While the United States has seen an apparent epidemic of pediatric bipolar disorder cases over the past two decades, other countries’ numbers have remained flat. Experts in the field are sharply divided on the existence of this epidemic. There are books and studies, as well as documented cases which tend to support the notion of an epidemic. There are also books, research studies, documented cases of misdiagnoses, and even malpractice suits which question the validity of this epidemic. Kathleen Stassen Berger touched on the subject in her text, Developing Person through Childhood and Adolescence. “One U.S. study reports that medical visits for youth under age 18 with a primary diagnosis of bipolar disorder…increased 40-fold between 1995 and 2003” (Berger, 2011, P.339).
Dmitri Papolos, MD, associate professor of clinical psychiatry at the Albert Einstein College of Medicine in New York City, along with his wife, Janice Papolos, co-authored a best selling book, The Bipolar Child. The book is written primarily for parents and supports diagnosing and treating children for bipolar disorder. It was featured on television shows; Oprah, and 20/20. The first and second edition sold over 200,000. Interest in the disorder became widespread in the U.S. The book encourages parents to complete a symptom check-list designed to help in identifying potential bipolar disorder in their children. Experts who question the high number of cases diagnosed point out that the symptoms on the check-list are similar to those of other disorders such as attention deficit hyperactivity disorder (ADHD) and oppositional defiant disorder (ODD). In fact, there are countless opinions on how to tell the difference. The fact that diagnoses are primarily based on parent questionnaires raises questions regarding validity of the process.
Stuart L. Kaplan, MD, clinical professor of psychiatry at Penn State College of Medicine, writes that there is “…no scientific evidence to support the belief that bipolar disorder surfaces in childhood” (Kaplan, 2011). In fact, he continues, “…evidence against the existence of pediatric bipolar disorder is so strong that it is difficult to imagine how it has gained the endorsement of anyone in the scientific community” Kaplan, 2011). In 2011 Dr. Kaplan authored the book, Your Child Does Not Have Bipolar Disorder. He warns that the mood stabilizers used to treat the disorder are meant for adults and have not been tested or approved for children. Berger concurs, “Because they have been inadequately tested for children, many drugs are prescribed ‘off-label’. They have not been approved for patients of that age or condition” (Berger, 2011, p. 340).
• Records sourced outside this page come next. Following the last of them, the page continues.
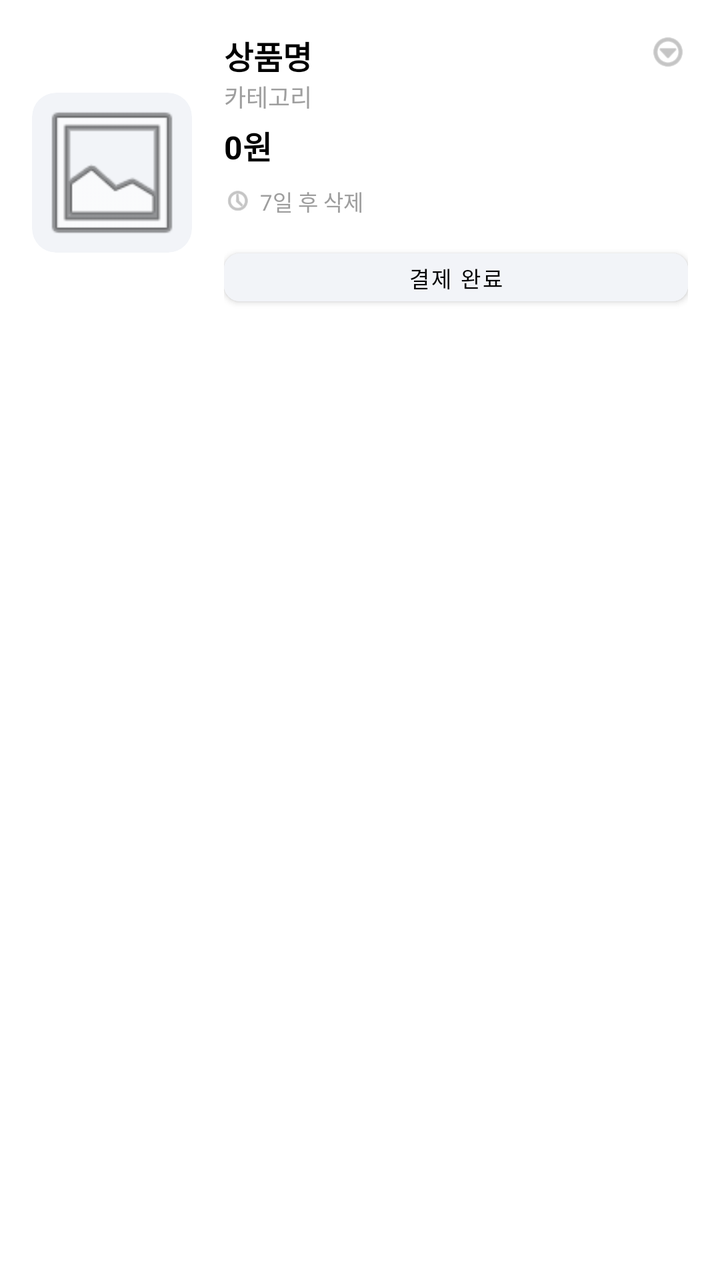
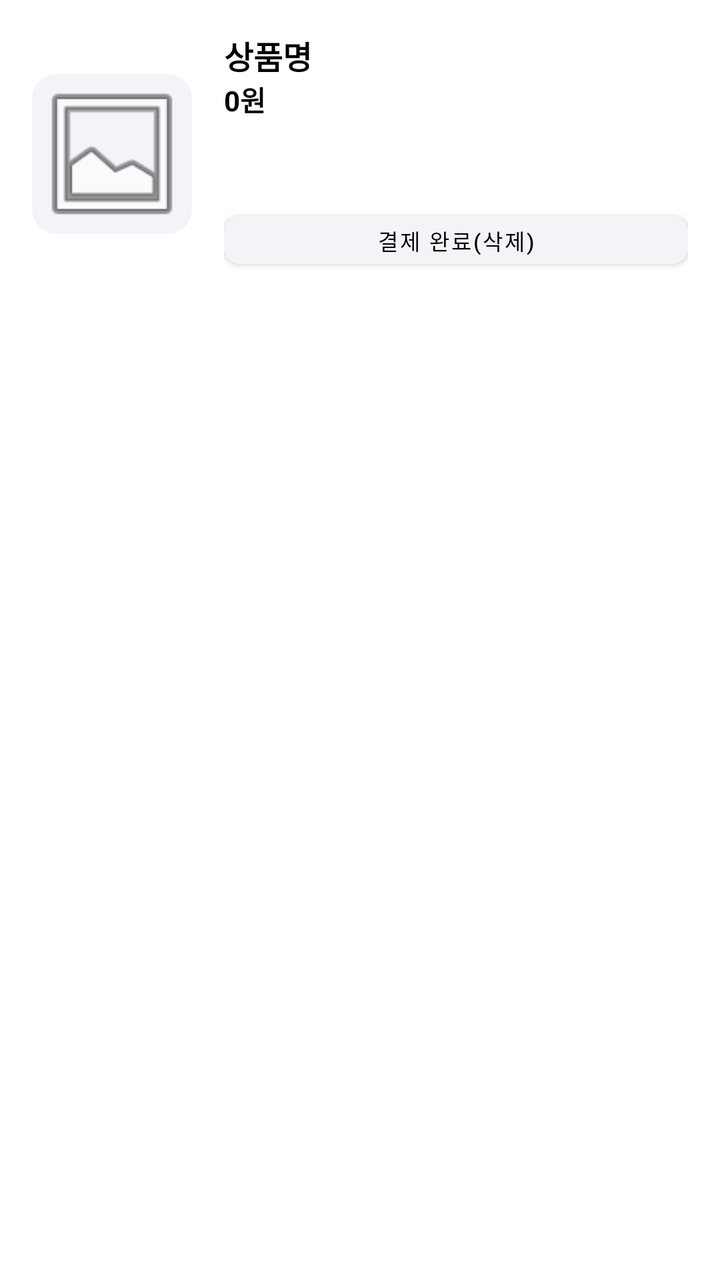

Before-and-after screenshots of an Android layout around one commit, followed by the original layout XML and the change that was made.
<!-- AndroidManifest.xml: application theme Theme.AllIn -->
<!-- res/layout/item_cart_product.xml -->
<?xml version="1.0" encoding="utf-8"?>
<androidx.cardview.widget.CardView xmlns:android="http://schemas.android.com/apk/res/android"
    xmlns:app="http://schemas.android.com/apk/res-auto"
    android:layout_width="match_parent"
    android:layout_height="wrap_content"
    android:layout_marginBottom="16dp"
    app:cardCornerRadius="16dp"
    app:cardElevation="0dp">

    <LinearLayout
        android:layout_width="match_parent"
        android:layout_height="wrap_content"
        android:orientation="horizontal"
        android:padding="16dp"
        android:gravity="center_vertical">

        
        <androidx.cardview.widget.CardView
            android:layout_width="80dp"
            android:layout_height="80dp"
            app:cardCornerRadius="12dp"
            app:cardElevation="0dp"
            android:backgroundTint="#F2F4F8">
            <ImageView
                android:id="@+id/ivProduct"
                android:layout_width="match_parent"
                android:layout_height="match_parent"
                android:scaleType="centerCrop"
                android:src="@android:drawable/ic_menu_gallery" />
        </androidx.cardview.widget.CardView>

        
        <LinearLayout
            android:layout_width="0dp"
            android:layout_height="wrap_content"
            android:layout_weight="1"
            android:layout_marginStart="16dp"
            android:orientation="vertical">

            <RelativeLayout
                android:layout_width="match_parent"
                android:layout_height="wrap_content">
                <TextView
                    android:id="@+id/tvProductName"
                    android:layout_width="wrap_content"
                    android:layout_height="wrap_content"
                    android:text="상품명"
                    android:textColor="@android:color/black"
                    android:textSize="16sp"
                    android:textStyle="bold" />
                <ImageView
                    android:layout_width="20dp"
                    android:layout_height="20dp"
                    android:layout_alignParentEnd="true"
                    android:src="@android:drawable/ic_menu_more"
                    app:tint="#9E9E9E" />
            </RelativeLayout>

            <TextView
                android:id="@+id/tvProductCategory"
                android:layout_width="wrap_content"
                android:layout_height="wrap_content"
                android:text="카테고리"
                android:textColor="#9E9E9E"
                android:textSize="12sp" />

            <TextView
                android:id="@+id/tvProductPrice"
                android:layout_width="wrap_content"
                android:layout_height="wrap_content"
                android:layout_marginTop="4dp"
                android:text="0원"
                android:textColor="@android:color/black"
                android:textSize="16sp"
                android:textStyle="bold" />

            <LinearLayout
                android:layout_width="wrap_content"
                android:layout_height="wrap_content"
                android:layout_marginTop="8dp"
                android:gravity="center_vertical"
                android:orientation="horizontal">
                <ImageView
                    android:layout_width="14dp"
                    android:layout_height="14dp"
                    android:src="@android:drawable/ic_menu_recent_history"
                    app:tint="#9E9E9E" />
                <TextView
                    android:id="@+id/tvRemainingTime"
                    android:layout_width="wrap_content"
                    android:layout_height="wrap_content"
                    android:layout_marginStart="4dp"
                    android:text="7일 후 삭제"
                    android:textColor="#9E9E9E"
                    android:textSize="11sp" />
            </LinearLayout>

            <Button
                android:id="@+id/btnCompletePayment"
                android:layout_width="match_parent"
                android:layout_height="36dp"
                android:layout_marginTop="12dp"
                android:backgroundTint="#F2F4F8"
                android:text="결제 완료"
                android:textColor="@android:color/black"
                android:textSize="11sp"
                app:cornerRadius="8dp" />
        </LinearLayout>
    </LinearLayout>
</androidx.cardview.widget.CardView>
<!-- resources referenced by this layout -->
<resources>
  <style name="Theme.AllIn" parent="Theme.MaterialComponents.DayNight.NoActionBar">
          
          <item name="colorPrimary">@color/purple_500</item>
          <item name="colorPrimaryVariant">@color/purple_700</item>
          <item name="colorOnPrimary">@color/white</item>
          
          <item name="colorSecondary">@color/teal_200</item>
          <item name="colorSecondaryVariant">@color/teal_700</item>
          <item name="colorOnSecondary">@color/black</item>
          
          <item name="android:statusBarColor">#E9EFFF</item>
          <item name="android:windowLightStatusBar">true</item>
          
          
          <item name="alertDialogTheme">@style/RoundedAlertDialogTheme</item>
      </style>
  <color name="purple_500">#FF6200EE</color>
  <color name="purple_700">#FF3700B3</color>
  <color name="white">#FFFFFFFF</color>
  <color name="teal_200">#FF03DAC5</color>
  <color name="teal_700">#FF018786</color>
  <color name="black">#FF000000</color>
  <style name="RoundedAlertDialogTheme" parent="Theme.AppCompat.Light.Dialog.Alert">
          <item name="android:windowBackground">@drawable/dialog_rounded_background</item>
      </style>
  <!-- drawable dialog_rounded_background (drawable) -->
  <?xml version="1.0" encoding="utf-8"?>
  <inset xmlns:android="http://schemas.android.com/apk/res/android"
      android:insetLeft="16dp"
      android:insetTop="16dp"
      android:insetRight="16dp"
      android:insetBottom="16dp">
      <shape android:shape="rectangle">
          <solid android:color="@android:color/white" />
          <corners android:radius="24dp" />
      </shape>
  </inset>
</resources>

<!-- the commit's change to res/layout/item_cart_product.xml (unified diff, before → after) -->
@@ -14,7 +14,6 @@
         android:padding="16dp"
         android:gravity="center_vertical">
 
-        
         <androidx.cardview.widget.CardView
             android:layout_width="80dp"
             android:layout_height="80dp"
@@ -29,7 +28,6 @@
                 android:src="@android:drawable/ic_menu_gallery" />
         </androidx.cardview.widget.CardView>
 
-        
         <LinearLayout
             android:layout_width="0dp"
             android:layout_height="wrap_content"
@@ -37,71 +35,40 @@
             android:layout_marginStart="16dp"
             android:orientation="vertical">
 
-            <RelativeLayout
-                android:layout_width="match_parent"
-                android:layout_height="wrap_content">
-                <TextView
-                    android:id="@+id/tvProductName"
-                    android:layout_width="wrap_content"
-                    android:layout_height="wrap_content"
-                    android:text="상품명"
-                    android:textColor="@android:color/black"
-                    android:textSize="16sp"
-                    android:textStyle="bold" />
-                <ImageView
-                    android:layout_width="20dp"
-                    android:layout_height="20dp"
-                    android:layout_alignParentEnd="true"
-                    android:src="@android:drawable/ic_menu_more"
-                    app:tint="#9E9E9E" />
-            </RelativeLayout>
-
             <TextView
-                android:id="@+id/tvProductCategory"
+                android:id="@+id/tvProductName"
                 android:layout_width="wrap_content"
                 android:layout_height="wrap_content"
-                android:text="카테고리"
-                android:textColor="#9E9E9E"
-                android:textSize="12sp" />
+                android:text="상품명"
+                android:textColor="@android:color/black"
+                android:textSize="16sp"
+                android:textStyle="bold" />
 
             <TextView
                 android:id="@+id/tvProductPrice"
                 android:layout_width="wrap_content"
                 android:layout_height="wrap_content"
-                android:layout_marginTop="4dp"
                 android:text="0원"
                 android:textColor="@android:color/black"
-                android:textSize="16sp"
+                android:textSize="14sp"
                 android:textStyle="bold" />
 
-            <LinearLayout
+            
+            <Spinner
+                android:id="@+id/spProductStatus"
                 android:layout_width="wrap_content"
-                android:layout_height="wrap_content"
-                android:layout_marginTop="8dp"
-                android:gravity="center_vertical"
-                android:orientation="horizontal">
-                <ImageView
-                    android:layout_width="14dp"
-                    android:layout_height="14dp"
-                    android:src="@android:drawable/ic_menu_recent_history"
-                    app:tint="#9E9E9E" />
-                <TextView
-                    android:id="@+id/tvRemainingTime"
-                    android:layout_width="wrap_content"
-                    android:layout_height="wrap_content"
-                    android:layout_marginStart="4dp"
-                    android:text="7일 후 삭제"
-                    android:textColor="#9E9E9E"
-                    android:textSize="11sp" />
-            </LinearLayout>
+                android:layout_height="30dp"
+                android:layout_marginTop="4dp"
+                android:background="@null"
+                android:textSize="11sp" />
 
             <Button
                 android:id="@+id/btnCompletePayment"
                 android:layout_width="match_parent"
                 android:layout_height="36dp"
-                android:layout_marginTop="12dp"
+                android:layout_marginTop="8dp"
                 android:backgroundTint="#F2F4F8"
-                android:text="결제 완료"
+                android:text="결제 완료(삭제)"
                 android:textColor="@android:color/black"
                 android:textSize="11sp"
                 app:cornerRadius="8dp" />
In an article that he authored for Newsweek, Dr. Kaplan cites a particular case of a two-year-old child who was misdiagnosed. Through the evaluation process, a well documented history of child abuse was overlooked. Ultimately the parents misused the adult medications which were...